[10] These degassing studies have important implications for the interpretation of other petrological and geophysical data at this volcano and for assessment of hazard and risk. The intrusion of mafic magma is important for driving the eruption, both in terms of supplying heat and for supplying volatiles to the overlying andesite. There is petrological evidence that of mafic magma is physically incorporated to some extent into the andesite at a variety of scales, through macroscopic mingling, whereby mafic enclaves are formed at the interface by quenching, crystallisation and vesiculation, forcing the crystals apart and in doing so forming discrete, rounded enclaves (Barclay et al., manuscript in preparation, 2009); and through enclave disaggregation, involving mingling of melt and transfer of crystals [Humphreys et al., 2009, 2010]. The mafic magma exsolves volatiles and generates a deep vapour, which migrates to shallow levels independently of melt and also contributes volatiles to the andesite via the magma mingling process, which enriches the bulk volatile concentration of the andesite. The volcanic gas flux and composition at the surface record, to some extent, the shifting balance of these processes through time. The transfer of volatiles affects magma buoyancy and also advects heat to shallow levels in the system, which is important for sustaining the eruption. The SO2 emissions can be used as a first-order indicator of the efficiency and rate of mafic injection at depth and can be expected to decline rapidly (within a few weeks) should this magma supply at depth cease. CO2 emissions, if a high temporal resolution measurement system be established at this volcano, are also expected to show a deep magma supply signature, with fluxes remaining high even during eruptive pauses until the deep supply begins to wane. The HCl/SO2 ratio in the gas plume remains an effective method for establishing the timing of the onset of andesite eruption and a potential proxy for eruption rate.
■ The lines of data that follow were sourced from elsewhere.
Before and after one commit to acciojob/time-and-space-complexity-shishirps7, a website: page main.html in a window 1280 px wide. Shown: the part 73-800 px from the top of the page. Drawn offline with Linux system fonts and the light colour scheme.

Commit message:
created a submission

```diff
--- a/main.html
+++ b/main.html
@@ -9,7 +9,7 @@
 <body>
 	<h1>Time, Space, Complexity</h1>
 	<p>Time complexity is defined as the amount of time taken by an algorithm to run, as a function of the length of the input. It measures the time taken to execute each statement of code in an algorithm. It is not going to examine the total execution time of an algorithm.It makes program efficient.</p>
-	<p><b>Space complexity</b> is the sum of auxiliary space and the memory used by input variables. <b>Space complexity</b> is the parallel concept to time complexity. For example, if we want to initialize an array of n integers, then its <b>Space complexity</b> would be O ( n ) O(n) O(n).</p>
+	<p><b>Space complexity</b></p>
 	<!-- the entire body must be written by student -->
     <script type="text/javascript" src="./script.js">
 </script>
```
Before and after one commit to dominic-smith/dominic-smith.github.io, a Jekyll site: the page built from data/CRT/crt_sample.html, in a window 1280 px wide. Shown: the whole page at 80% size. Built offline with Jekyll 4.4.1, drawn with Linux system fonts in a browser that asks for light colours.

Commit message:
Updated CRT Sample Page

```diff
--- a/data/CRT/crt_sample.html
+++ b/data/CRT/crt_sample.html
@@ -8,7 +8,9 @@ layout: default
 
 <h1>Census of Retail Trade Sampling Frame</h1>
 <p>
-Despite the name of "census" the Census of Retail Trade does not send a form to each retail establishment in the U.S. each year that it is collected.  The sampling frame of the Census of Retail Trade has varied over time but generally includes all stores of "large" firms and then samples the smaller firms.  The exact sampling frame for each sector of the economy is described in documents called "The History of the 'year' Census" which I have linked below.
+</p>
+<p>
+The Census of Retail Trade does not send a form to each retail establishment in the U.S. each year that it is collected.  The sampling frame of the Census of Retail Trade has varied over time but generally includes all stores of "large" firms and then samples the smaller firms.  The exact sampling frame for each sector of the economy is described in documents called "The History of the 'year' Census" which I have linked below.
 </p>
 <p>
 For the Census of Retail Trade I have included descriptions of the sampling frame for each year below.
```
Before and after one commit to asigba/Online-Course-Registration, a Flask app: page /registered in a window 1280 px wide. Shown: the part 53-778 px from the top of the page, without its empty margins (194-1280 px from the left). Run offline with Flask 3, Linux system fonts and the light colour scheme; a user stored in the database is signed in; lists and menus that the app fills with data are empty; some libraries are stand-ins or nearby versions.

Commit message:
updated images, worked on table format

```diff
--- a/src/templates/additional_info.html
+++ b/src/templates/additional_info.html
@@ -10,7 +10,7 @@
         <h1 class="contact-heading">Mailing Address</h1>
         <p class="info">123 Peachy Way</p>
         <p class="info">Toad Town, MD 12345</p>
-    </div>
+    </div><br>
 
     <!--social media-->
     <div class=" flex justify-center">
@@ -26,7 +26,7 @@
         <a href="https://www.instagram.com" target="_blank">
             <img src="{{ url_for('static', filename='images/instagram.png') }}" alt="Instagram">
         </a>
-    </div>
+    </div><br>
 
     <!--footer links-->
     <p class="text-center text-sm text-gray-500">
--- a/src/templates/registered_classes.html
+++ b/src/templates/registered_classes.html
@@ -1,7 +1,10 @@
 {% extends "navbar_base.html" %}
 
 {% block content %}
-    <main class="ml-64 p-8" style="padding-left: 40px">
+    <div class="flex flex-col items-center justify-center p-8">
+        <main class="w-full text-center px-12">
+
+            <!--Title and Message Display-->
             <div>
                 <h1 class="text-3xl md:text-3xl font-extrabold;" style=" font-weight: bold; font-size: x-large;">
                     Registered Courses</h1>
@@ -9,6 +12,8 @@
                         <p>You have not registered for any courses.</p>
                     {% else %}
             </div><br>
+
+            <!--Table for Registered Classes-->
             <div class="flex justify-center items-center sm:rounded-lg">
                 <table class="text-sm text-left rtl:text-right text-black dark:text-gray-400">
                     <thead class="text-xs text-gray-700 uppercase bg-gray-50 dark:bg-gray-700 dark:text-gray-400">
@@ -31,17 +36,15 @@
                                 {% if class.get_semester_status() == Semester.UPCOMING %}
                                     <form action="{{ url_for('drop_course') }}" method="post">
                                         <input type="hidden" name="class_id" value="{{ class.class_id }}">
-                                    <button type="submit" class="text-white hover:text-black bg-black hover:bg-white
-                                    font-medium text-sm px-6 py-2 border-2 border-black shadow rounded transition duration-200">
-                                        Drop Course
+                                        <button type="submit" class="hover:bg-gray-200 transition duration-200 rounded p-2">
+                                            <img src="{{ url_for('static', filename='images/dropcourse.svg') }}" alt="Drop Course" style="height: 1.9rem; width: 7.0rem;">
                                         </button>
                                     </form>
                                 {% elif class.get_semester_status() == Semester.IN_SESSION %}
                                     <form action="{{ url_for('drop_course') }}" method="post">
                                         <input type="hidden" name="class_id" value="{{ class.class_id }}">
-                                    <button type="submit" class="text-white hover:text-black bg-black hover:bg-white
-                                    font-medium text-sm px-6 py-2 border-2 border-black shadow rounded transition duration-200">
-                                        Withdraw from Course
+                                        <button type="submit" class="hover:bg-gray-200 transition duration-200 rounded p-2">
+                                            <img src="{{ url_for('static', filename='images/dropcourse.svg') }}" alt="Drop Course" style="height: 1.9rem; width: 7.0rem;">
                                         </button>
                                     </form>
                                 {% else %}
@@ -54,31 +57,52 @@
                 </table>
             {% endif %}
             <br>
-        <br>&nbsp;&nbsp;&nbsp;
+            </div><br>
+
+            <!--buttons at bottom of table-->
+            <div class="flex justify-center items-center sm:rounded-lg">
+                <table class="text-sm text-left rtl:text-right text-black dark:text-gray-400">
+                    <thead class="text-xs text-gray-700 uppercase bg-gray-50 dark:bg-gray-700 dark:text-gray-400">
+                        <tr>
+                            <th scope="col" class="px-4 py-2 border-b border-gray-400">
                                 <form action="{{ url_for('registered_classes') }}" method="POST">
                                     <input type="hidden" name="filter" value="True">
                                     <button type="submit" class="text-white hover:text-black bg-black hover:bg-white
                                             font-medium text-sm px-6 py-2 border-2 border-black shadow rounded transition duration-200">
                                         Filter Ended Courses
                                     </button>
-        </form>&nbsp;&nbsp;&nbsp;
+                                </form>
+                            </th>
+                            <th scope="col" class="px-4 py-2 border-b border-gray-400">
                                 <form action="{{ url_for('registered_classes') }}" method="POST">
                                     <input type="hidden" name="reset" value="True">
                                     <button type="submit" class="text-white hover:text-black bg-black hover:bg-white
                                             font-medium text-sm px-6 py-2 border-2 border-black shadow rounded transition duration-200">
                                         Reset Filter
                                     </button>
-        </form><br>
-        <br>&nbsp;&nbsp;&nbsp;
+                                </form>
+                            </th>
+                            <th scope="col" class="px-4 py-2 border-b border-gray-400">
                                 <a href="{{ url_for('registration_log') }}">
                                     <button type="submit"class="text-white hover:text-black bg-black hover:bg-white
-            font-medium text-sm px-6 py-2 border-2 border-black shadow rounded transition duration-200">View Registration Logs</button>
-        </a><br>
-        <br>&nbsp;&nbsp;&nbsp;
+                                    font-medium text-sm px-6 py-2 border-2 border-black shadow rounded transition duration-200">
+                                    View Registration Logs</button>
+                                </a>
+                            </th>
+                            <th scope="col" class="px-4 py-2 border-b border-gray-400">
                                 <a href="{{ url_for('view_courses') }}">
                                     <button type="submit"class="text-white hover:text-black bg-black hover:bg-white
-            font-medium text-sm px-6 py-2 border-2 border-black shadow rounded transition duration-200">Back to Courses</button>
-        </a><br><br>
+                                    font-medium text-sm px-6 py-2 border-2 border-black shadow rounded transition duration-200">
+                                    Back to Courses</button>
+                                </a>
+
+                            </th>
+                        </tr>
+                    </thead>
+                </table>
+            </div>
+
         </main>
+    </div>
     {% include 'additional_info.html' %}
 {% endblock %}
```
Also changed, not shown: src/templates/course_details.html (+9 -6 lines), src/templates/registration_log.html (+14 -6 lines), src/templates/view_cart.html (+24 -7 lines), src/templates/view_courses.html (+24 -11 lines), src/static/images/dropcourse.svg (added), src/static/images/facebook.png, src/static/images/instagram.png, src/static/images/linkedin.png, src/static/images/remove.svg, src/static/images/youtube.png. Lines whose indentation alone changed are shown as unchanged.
Acknowledgments

  1. Top of page
  2. Abstract
  3. 1. Introduction
  4. 2. Methodology and Results
  5. 3. Discussion
  6. Acknowledgments
  7. References

[11] This work was supported by the Government of Montserrat, the Seismic Research Unit and the Institut de Physique de Globe de Paris; the NERC National Centre for Earth Observation (Theme 6: Dynamic Earth) grant NE/F001487/1; and a Cambridge University travel grant. MCSH was supported by Junior Research Fellowship from Trinity College, University of Cambridge. Mike Burton (NGV, Italy) kindly provided the retrievals code for the analysis of FTIR data.

References

  1. Top of page
  2. Abstract
  3. 1. Introduction
  4. 2. Methodology and Results
  5. 3. Discussion
  6. Acknowledgments
  7. References